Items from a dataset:
==============================

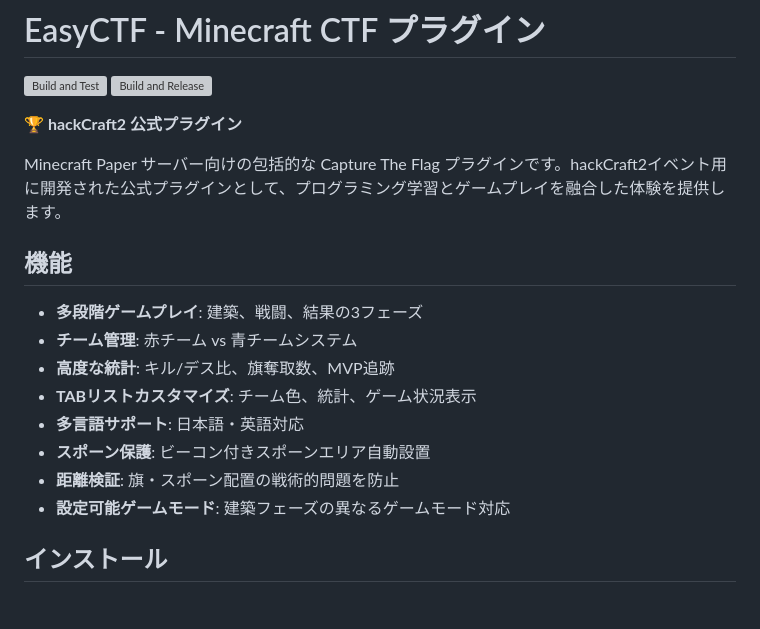
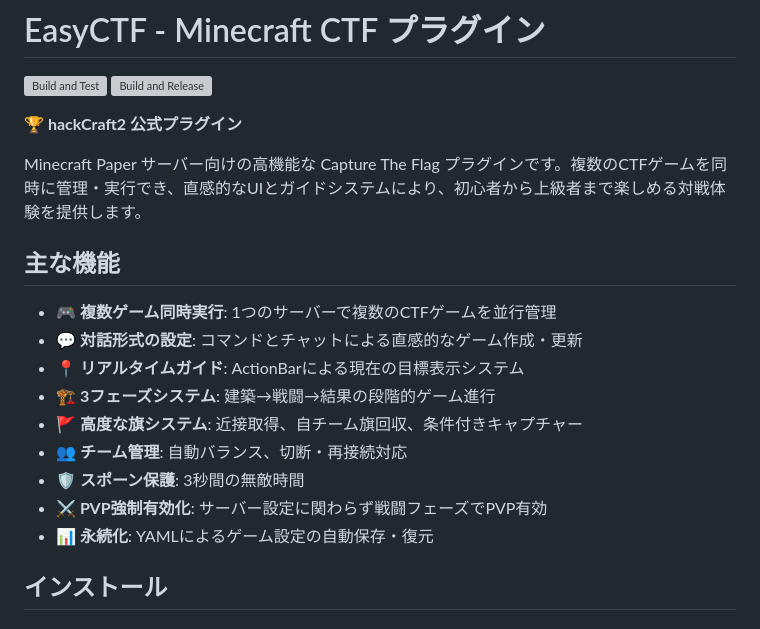
Before and after one commit to 0x48lab/easy_ctf, a Markdown page: README.md, the part around one of its changes. GitHub-like rendering; grey boxes are pictures that could not be loaded.

```diff
--- a/README.md
+++ b/README.md
@@ -5,18 +5,19 @@
 
 **🏆 hackCraft2 公式プラグイン**
 
-Minecraft Paper サーバー向けの包括的な Capture The Flag プラグインです。hackCraft2イベント用に開発された公式プラグインとして、プログラミング学習とゲームプレイを融合した体験を提供します。
+Minecraft Paper サーバー向けの高機能な Capture The Flag プラグインです。複数のCTFゲームを同時に管理・実行でき、直感的なUIとガイドシステムにより、初心者から上級者まで楽しめる対戦体験を提供します。
 
-## 機能
+## 主な機能
 
-- **多段階ゲームプレイ**: 建築、戦闘、結果の3フェーズ
-- **チーム管理**: 赤チーム vs 青チームシステム
-- **高度な統計**: キル/デス比、旗奪取数、MVP追跡
-- **TABリストカスタマイズ**: チーム色、統計、ゲーム状況表示
-- **多言語サポート**: 日本語・英語対応
-- **スポーン保護**: ビーコン付きスポーンエリア自動設置
-- **距離検証**: 旗・スポーン配置の戦術的問題を防止
-- **設定可能ゲームモード**: 建築フェーズの異なるゲームモード対応
+- **🎮 複数ゲーム同時実行**: 1つのサーバーで複数のCTFゲームを並行管理
+- **💬 対話形式の設定**: コマンドとチャットによる直感的なゲーム作成・更新
+- **📍 リアルタイムガイド**: ActionBarによる現在の目標表示システム
+- **🏗️ 3フェーズシステム**: 建築→戦闘→結果の段階的ゲーム進行
+- **🚩 高度な旗システム**: 近接取得、自チーム旗回収、条件付きキャプチャー
+- **👥 チーム管理**: 自動バランス、切断・再接続対応
+- **🛡️ スポーン保護**: 3秒間の無敵時間
+- **⚔️ PVP強制有効化**: サーバー設定に関わらず戦闘フェーズでPVP有効
+- **📊 永続化**: YAMLによるゲーム設定の自動保存・復元
 
 ## インストール
 
```
Also changed, not shown: other parts of README.md (+82 -42 lines).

==============================

== Exercise aim ==
Work out how many lines of the data include the word "プラグインです", and write that number alone.

== Exercise response ==
2